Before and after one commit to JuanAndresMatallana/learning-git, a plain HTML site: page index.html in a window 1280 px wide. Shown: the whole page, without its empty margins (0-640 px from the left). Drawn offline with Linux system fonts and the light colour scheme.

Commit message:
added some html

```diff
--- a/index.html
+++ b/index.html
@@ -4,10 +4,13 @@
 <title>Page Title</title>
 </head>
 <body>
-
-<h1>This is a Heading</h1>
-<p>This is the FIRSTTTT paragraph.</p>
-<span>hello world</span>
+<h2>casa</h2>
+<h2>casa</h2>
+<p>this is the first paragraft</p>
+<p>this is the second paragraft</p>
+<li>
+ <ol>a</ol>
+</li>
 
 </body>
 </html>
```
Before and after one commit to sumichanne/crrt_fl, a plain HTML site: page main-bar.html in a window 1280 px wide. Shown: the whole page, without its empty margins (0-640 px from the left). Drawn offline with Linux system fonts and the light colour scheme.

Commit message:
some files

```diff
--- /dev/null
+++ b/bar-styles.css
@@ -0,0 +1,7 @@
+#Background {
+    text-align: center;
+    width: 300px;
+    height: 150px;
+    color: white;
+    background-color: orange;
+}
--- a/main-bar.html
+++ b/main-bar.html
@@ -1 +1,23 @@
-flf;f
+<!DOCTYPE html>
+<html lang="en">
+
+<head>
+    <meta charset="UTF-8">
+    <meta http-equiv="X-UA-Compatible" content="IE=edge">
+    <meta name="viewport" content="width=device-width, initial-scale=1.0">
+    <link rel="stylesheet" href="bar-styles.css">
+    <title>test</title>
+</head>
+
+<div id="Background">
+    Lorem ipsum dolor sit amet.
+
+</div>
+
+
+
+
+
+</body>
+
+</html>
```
☆ ☆ ☆ ☆
Exercise goal
Reproduce every record above, word for word.

Response
Before and after one commit to JuanAndresMatallana/learning-git, a plain HTML site: page index.html in a window 1280 px wide. Shown: the whole page, without its empty margins (0-640 px from the left). Drawn offline with Linux system fonts and the light colour scheme.

Commit message:
added some html

```diff
--- a/index.html
+++ b/index.html
@@ -4,10 +4,13 @@
 <title>Page Title</title>
 </head>
 <body>
-
-<h1>This is a Heading</h1>
-<p>This is the FIRSTTTT paragraph.</p>
-<span>hello world</span>
+<h2>casa</h2>
+<h2>casa</h2>
+<p>this is the first paragraft</p>
+<p>this is the second paragraft</p>
+<li>
+ <ol>a</ol>
+</li>
 
 </body>
 </html>
```
Before and after one commit to sumichanne/crrt_fl, a plain HTML site: page main-bar.html in a window 1280 px wide. Shown: the whole page, without its empty margins (0-640 px from the left). Drawn offline with Linux system fonts and the light colour scheme.

Commit message:
some files

```diff
--- /dev/null
+++ b/bar-styles.css
@@ -0,0 +1,7 @@
+#Background {
+    text-align: center;
+    width: 300px;
+    height: 150px;
+    color: white;
+    background-color: orange;
+}
--- a/main-bar.html
+++ b/main-bar.html
@@ -1 +1,23 @@
-flf;f
+<!DOCTYPE html>
+<html lang="en">
+
+<head>
+    <meta charset="UTF-8">
+    <meta http-equiv="X-UA-Compatible" content="IE=edge">
+    <meta name="viewport" content="width=device-width, initial-scale=1.0">
+    <link rel="stylesheet" href="bar-styles.css">
+    <title>test</title>
+</head>
+
+<div id="Background">
+    Lorem ipsum dolor sit amet.
+
+</div>
+
+
+
+
+
+</body>
+
+</html>
```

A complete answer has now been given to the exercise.